The beginning of any good relationship requires an equally good conversation. But even for that to happen, the secret to saying the right things lies in mastering the art of active listening. A successful salesperson knows how to create opportunities to listen and understand important details about their customers and their business objectives. Part of creating this listening opportunity has to do with asking open-ended questions where customers can reveal key aspects of their goals or problems. Also, a sales champion knows how to conduct research prior to engaging with a customer, allowing the salesperson to ask more intelligent questions that will impress and create a great first impression.
Once you start building good rapport with your client, it’s crucial to look for how you can position yourself as an invaluable asset. Your customers get countless sales pitches every single day, but your mission is to be more accurate, more compelling and more human than your competition. Your prospects invests valuable time in talking to you, so don’t blow it with generic pitches or obvious self-interest.
Instead, shift your mindset to become truly invested in your prospects’ needs and how you can help them find the most profitable solutions. By doing so, you establish a stronger relationship with your client and demonstrate a genuine sense of care. If you are in the B2B space, you know that sales cycles can be long, so investing your energy on growing trust certainly does pay off. Ultimately, champions become invaluable resources because they learn to really care, and prospects can sense that.
Once you’ve earned your customer’s time and interest, you have also won the right to be truly heard. By that point, you must have learned quite a bit about your customers and their business. To accurately solve problems, sales champions tackle problems from the outside in: “what,” “how” and “why.” In Sandler terms, start by getting tactical and detect the technical pain. Then, uncover the business impact of this problem to ultimately understand how the specific person you are dealing with is connected to this problem. Here is when sales champions make themselves evident, since not every salesperson is able to successfully uncover the “why” behind a problem.

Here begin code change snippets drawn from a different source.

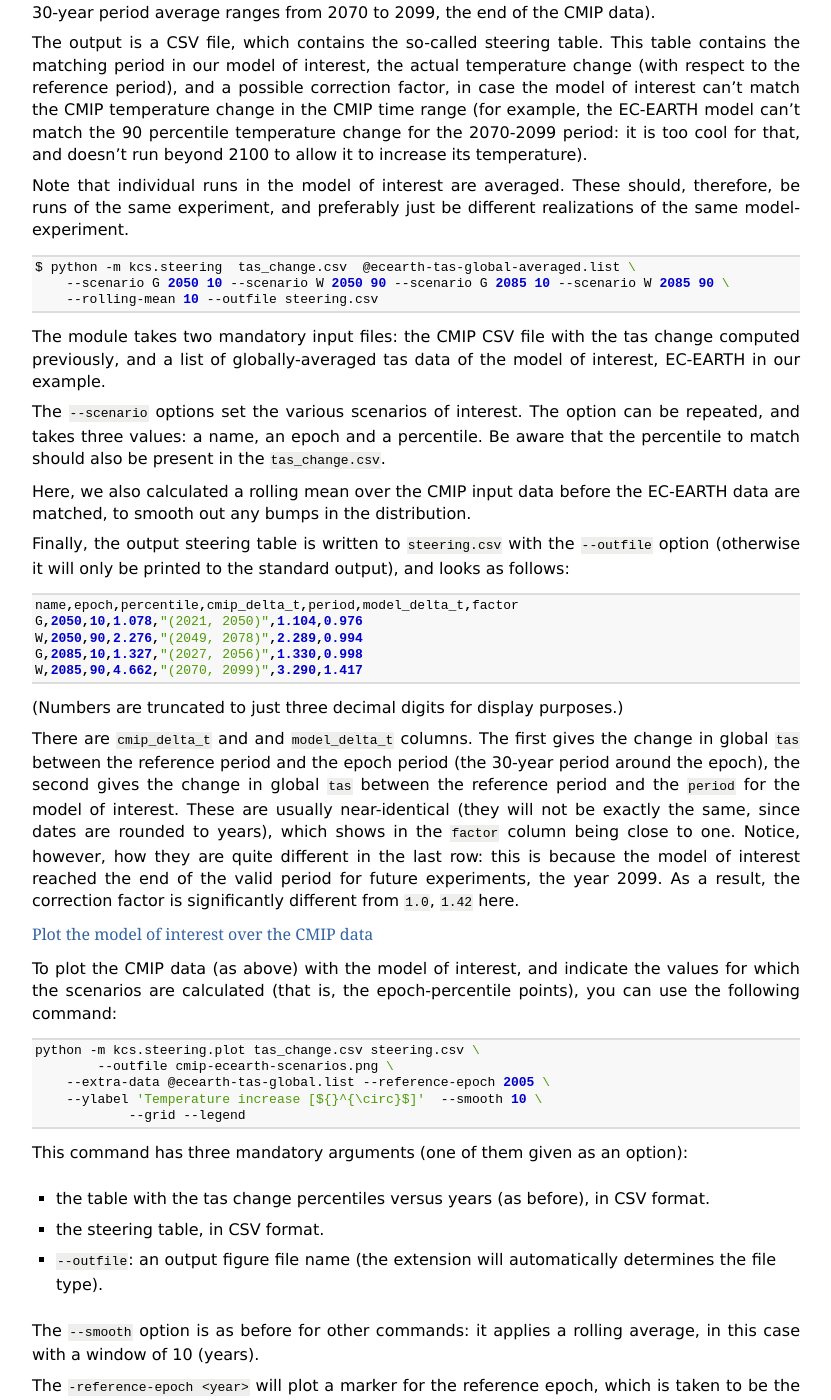
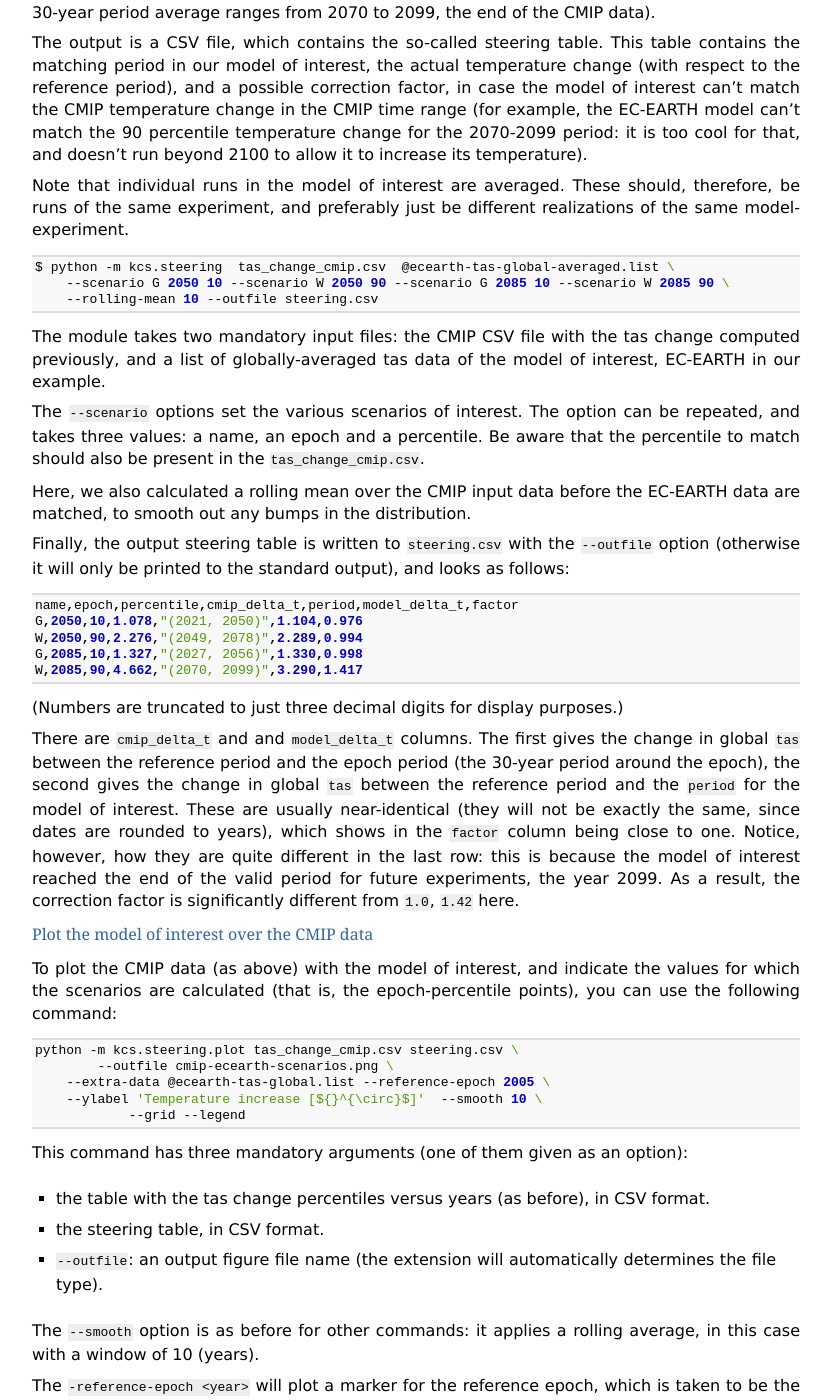
Before and after one commit to evertrol/kcs, a Sphinx documentation site: the page built from docs/source/usage.rst, in a window 1280 px wide and 1400 px high, scrolled down 6289 px. Shown: the whole window, without its empty margins (48-879 px from the left). Built offline with Sphinx 7.4.7, drawn with Linux system fonts in a browser that asks for light colours.

Commit message:
Rename input/output file in documentation for clarity

```diff
--- a/docs/source/usage.rst
+++ b/docs/source/usage.rst
@@ -445,7 +445,7 @@ be different realizations of the same model-experiment.
 
 .. code-block:: bash
 
-   $ python -m kcs.steering  tas_change.csv  @ecearth-tas-global-averaged.list \
+   $ python -m kcs.steering  tas_change_cmip.csv  @ecearth-tas-global-averaged.list \
        --scenario G 2050 10 --scenario W 2050 90 --scenario G 2085 10 --scenario W 2085 90 \
        --rolling-mean 10 --outfile steering.csv
 
@@ -456,7 +456,7 @@ data of the model of interest, EC-EARTH in our example.
 The ``--scenario`` options set the various scenarios of interest. The
 option can be repeated, and takes three values: a name, an epoch and a
 percentile. Be aware that the percentile to match should also be
-present in the ``tas_change.csv``.
+present in the ``tas_change_cmip.csv``.
 
 Here, we also calculated a rolling mean over the CMIP input data
 before the EC-EARTH data are matched, to smooth out any bumps in the
@@ -498,7 +498,7 @@ the epoch-percentile points), you can use the following command:
 
 .. code-block:: bash
 
-    python -m kcs.steering.plot tas_change.csv steering.csv \
+    python -m kcs.steering.plot tas_change_cmip.csv steering.csv \
 	    --outfile cmip-ecearth-scenarios.png \
         --extra-data @ecearth-tas-global.list --reference-epoch 2005 \
         --ylabel 'Temperature increase [${}^{\circ}$]'  --smooth 10 \
```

Moreover, a sales champion constantly demonstrates resourcefulness and high creativity. Think critically -- if a solution seems far too obvious -- because chances are there could be something you might be overlooking. Andrew Gothelf wrote a post on how Edgar’s Mission Farm Sanctuary implemented a cloud computing solution for its animals, becoming one of my favorite examples of outside-the-box thinking and creativity.
As a salesperson, you have two main commitments with every sales cycle. One would be to your clients, after making the conscious decision of caring about tailoring your offerings to help them meet their goals. On the other hand, there’s also an internal commitment to the company you represent. This is why setting the right expectations, both internally and externally, will determine what you are committing to as the sales process moves along.
Sales champions know how to be realistic, upfront and diligent when meeting timelines and other expectations. In addition, an authentic champion understands the importance of bringing a plan to life, that is, to deliver and implement a solution after the customer has accepted your vision. And don’t forget: a champion follows through even after the deal is won!
To deliver a compelling story, you must first believe in it yourself. Once you determine the story you wish to tell, find great content with numbers and other customer stories you can leverage for adding strength to your message. But content isn’t everything when presenting. Sales champions see this stage as a new opportunity to apply their listening skills as they also get their audience involved with specific questions. By this point, questions shouldn’t be as open-ended since you need to demonstrate what you’ve learned, and how your solution aligns with the different factors in your customer’s business.
Mastering the insights of your offerings is essential at this point, and champions recognize the most effective methods to connect a product with their customer’s pains. If you are able to spot your weakness, you need to anticipate any potential objections.